(70,000 years ago the Toba volcanic eruption caused a decade of global winter that only some 10 to 15 thousand humans survived, a catastrophe that according to evolutionary biologists produced a ‘bottleneck effect’ that may have catalyzed the cultural explosion that gave rise to human behaviour as we know it today. Wilson’s metaphor also describes a narrowing window that many of the world’s species will not make it through due to this radical human reshaping of the Earth.)

Global-scale problems caused by humanity’s unprecedented biological expansion – global warming, species extinction and severe resource depletion (peak oil, for example) – promise Kaplanesque societal breakdown and mass migration, war and pestilence – fertile ground for producing future terrorists.

(Iraq may turn out to be one of the first war like symptoms of The Bottleneck if, as it increasingly seems likely, the main reason for war was control of Iraq as part of a geostratgic plan to control American access to oil, the lifeblood of the American economy.)
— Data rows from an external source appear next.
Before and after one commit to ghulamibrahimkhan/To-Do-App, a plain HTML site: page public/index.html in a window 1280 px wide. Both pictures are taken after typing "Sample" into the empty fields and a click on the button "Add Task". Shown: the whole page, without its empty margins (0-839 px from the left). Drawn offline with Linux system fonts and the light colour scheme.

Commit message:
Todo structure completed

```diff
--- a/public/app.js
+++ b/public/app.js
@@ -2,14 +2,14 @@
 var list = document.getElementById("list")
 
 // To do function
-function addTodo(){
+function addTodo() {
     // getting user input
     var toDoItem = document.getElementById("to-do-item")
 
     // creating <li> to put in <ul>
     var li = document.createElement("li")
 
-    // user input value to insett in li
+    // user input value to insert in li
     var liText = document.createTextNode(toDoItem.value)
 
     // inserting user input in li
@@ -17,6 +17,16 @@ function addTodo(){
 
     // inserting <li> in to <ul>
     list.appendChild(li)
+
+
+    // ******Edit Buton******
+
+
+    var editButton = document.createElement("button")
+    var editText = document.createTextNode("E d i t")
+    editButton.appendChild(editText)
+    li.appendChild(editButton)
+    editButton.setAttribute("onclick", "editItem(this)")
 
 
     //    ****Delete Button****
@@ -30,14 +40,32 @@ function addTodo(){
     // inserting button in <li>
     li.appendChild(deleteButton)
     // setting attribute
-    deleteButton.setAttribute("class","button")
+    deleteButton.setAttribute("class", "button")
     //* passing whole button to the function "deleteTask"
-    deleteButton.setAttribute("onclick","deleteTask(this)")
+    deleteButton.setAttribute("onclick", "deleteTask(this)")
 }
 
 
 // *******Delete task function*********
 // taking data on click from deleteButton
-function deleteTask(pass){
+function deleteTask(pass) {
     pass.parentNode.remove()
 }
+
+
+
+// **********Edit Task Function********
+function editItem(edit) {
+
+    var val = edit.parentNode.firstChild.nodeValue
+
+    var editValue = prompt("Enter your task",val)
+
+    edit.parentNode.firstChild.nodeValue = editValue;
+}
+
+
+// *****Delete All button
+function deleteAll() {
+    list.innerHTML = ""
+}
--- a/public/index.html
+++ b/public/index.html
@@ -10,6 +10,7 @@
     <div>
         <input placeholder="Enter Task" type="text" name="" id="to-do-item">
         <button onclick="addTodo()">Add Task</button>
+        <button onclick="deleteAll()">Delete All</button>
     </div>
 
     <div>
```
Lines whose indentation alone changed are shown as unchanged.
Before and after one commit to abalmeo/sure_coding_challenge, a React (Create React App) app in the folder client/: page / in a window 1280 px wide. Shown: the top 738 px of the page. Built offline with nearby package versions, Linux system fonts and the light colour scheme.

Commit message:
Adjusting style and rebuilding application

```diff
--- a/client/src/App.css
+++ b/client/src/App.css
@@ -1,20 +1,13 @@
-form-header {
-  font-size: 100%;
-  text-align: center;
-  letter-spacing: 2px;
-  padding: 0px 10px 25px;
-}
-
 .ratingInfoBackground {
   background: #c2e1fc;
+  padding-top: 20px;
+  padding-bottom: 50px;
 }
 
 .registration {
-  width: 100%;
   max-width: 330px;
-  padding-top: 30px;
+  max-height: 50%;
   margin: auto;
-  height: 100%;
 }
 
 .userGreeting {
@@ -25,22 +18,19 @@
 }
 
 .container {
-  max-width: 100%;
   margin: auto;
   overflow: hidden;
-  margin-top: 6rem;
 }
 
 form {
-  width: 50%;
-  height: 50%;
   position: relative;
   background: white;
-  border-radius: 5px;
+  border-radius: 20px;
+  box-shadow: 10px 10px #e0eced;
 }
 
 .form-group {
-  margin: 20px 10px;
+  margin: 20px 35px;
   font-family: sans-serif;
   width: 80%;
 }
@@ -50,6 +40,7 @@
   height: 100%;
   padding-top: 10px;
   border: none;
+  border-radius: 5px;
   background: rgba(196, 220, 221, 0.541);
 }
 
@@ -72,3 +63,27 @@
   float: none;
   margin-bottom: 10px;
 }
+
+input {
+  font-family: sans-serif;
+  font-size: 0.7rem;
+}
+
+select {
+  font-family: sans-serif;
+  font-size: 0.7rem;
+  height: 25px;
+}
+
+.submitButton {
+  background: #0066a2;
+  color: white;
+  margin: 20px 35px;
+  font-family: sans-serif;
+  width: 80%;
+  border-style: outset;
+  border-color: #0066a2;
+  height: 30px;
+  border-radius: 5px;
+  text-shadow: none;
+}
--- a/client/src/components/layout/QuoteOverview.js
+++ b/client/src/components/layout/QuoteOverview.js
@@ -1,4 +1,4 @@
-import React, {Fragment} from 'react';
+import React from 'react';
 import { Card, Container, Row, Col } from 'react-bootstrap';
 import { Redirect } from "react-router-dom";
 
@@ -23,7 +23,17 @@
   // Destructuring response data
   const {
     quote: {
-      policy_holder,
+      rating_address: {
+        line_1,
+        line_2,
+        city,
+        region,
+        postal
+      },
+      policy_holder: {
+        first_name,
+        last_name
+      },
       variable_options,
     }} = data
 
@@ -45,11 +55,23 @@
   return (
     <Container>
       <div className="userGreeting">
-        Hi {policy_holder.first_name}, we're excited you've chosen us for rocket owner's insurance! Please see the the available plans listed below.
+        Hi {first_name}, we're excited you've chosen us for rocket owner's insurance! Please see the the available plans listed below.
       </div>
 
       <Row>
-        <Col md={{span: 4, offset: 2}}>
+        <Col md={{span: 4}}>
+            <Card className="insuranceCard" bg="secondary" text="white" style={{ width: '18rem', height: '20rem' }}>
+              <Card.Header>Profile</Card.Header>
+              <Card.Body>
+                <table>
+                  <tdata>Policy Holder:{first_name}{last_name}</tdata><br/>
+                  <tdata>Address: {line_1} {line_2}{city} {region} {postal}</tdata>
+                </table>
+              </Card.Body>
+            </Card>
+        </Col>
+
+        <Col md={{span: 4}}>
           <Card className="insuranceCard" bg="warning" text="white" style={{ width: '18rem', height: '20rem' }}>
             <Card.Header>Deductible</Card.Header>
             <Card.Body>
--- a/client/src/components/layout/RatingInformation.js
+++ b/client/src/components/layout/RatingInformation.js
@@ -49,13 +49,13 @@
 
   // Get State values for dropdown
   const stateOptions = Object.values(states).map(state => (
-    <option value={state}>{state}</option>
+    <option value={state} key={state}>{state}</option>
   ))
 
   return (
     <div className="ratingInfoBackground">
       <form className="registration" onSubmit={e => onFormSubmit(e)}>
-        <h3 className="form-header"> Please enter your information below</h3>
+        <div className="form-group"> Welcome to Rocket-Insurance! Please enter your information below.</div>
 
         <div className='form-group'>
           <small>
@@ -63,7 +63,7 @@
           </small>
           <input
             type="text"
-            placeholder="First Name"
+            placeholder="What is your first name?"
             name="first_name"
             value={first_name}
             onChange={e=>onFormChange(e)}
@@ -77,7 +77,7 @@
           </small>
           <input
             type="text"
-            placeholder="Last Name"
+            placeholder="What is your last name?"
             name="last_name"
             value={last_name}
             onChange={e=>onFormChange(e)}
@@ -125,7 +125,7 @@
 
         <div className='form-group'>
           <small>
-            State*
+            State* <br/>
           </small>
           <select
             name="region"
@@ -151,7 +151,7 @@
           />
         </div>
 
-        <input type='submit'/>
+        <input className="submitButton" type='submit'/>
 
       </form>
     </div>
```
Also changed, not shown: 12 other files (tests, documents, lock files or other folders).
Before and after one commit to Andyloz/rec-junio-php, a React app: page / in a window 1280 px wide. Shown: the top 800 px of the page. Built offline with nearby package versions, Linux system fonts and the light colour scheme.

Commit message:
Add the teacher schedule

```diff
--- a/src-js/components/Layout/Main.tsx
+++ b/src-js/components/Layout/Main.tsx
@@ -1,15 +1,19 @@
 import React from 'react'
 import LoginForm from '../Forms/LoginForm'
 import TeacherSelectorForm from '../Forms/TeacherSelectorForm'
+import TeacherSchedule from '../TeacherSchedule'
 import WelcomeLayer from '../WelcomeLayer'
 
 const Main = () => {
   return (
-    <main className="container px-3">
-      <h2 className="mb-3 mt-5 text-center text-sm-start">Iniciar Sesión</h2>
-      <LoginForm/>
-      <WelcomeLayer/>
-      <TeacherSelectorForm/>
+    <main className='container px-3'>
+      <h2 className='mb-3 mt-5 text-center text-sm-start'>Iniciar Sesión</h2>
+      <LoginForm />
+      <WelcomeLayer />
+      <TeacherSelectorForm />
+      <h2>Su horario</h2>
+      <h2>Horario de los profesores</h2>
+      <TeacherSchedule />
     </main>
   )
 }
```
America’s voracious demand is a particularly important factor in these growing global-scale problems. US production of greenhouse gases – 5% of the world’s population producing nearly a quarter of the problem CO2 – can be considered as an attack on other people, communities or states against which there is no present defense or democratic recourse, the base situation leading to terrorism.

US intransigence against global cooperation for climate change solutions and the Bush Administrations choice of a new radical unilateralist foreign affairs policy path might be creating the conditions for a much more virulent form of terrorism in the future.

A singularly stupid and arrogant president’s sneering remark that the US way of life is not negotiable leaves little room for democratic solution.

And this terrorism might not be confined to easily discounted decades at the other end of our Bottleneck century. Several recent scientific studies (soot in atmosphere, cloud creation in tropics) have suggested that there may be a time lag in the greenhouse effect of CO2 already in the atmosphere and consequent increase in the Earth’s temperature and these findings suggest that instead of a 2-6C increase in temperature over the next century the increase may be more than 10C.

A 2-6C rise in temperature would cause ecosystem dysfunction and increased species loss as well as direct damage to humans and their economies. Widespread and catastrophic species extinction – almost certainly including humanity – would be the unthinkable consequence of a rapid rise of 10C or more.

Furthermore, the science quantifying this potential for human extinction will be available within several decades. If this grim prediction is confirmed but the American movers and shakers that control the world’s economy remain preoccupied with their own status quo success, frustrating what would have to be very radical and difficult economic and social restructuring anyway, the potential for terrorist action would be overwhelming.

One does not have to imagine burning SUVs or attacks against luxury apartment complexes, walled cities or schools in affluent neighborhoods.

In this worst possible scenario it is easy to see that terrorism is only a surface symptom of much deeper and more widespread injustice, a tactic of last resort. Mothers armed with suicidal explosive belts only occur when those who do have the power lack empathy and the vision to choose just paths for all.